Within the material, how many of the lines include the word "Blockers"? State only that number.

%%

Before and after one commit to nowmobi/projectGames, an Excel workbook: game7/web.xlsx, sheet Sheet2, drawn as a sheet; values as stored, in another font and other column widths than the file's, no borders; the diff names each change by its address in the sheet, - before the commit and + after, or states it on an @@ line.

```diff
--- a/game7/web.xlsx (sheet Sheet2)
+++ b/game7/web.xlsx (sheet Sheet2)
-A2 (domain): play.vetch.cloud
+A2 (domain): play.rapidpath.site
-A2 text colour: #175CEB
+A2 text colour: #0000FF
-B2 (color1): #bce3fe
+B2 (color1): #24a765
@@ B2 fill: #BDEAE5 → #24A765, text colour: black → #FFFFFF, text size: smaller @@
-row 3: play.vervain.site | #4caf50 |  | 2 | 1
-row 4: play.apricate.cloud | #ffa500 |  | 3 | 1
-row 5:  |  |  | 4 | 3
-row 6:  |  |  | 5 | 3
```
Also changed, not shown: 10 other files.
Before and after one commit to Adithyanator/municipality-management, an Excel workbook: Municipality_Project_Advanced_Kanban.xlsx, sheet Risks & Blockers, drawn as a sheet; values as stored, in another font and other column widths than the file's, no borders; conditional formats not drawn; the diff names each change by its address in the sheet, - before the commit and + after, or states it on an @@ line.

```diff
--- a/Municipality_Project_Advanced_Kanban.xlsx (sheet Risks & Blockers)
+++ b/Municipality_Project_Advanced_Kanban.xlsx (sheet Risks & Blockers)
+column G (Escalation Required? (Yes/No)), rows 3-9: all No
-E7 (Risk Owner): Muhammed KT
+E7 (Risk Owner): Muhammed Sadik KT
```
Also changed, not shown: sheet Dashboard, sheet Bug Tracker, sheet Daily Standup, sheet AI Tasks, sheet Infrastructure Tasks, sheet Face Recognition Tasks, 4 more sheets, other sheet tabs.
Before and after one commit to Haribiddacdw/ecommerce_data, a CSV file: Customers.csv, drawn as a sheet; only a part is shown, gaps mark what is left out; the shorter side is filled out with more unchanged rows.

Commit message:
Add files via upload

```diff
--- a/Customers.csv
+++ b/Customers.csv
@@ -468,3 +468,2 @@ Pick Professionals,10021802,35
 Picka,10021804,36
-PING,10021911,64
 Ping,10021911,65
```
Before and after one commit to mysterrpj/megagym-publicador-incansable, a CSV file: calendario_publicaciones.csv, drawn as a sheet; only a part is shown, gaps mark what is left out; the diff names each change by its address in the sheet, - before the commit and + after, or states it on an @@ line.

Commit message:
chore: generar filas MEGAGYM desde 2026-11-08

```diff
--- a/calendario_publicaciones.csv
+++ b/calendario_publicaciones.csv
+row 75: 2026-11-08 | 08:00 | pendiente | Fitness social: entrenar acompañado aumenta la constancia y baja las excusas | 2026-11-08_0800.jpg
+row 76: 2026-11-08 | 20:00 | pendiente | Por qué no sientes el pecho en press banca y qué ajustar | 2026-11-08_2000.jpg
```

%%

**Output of the task:** 3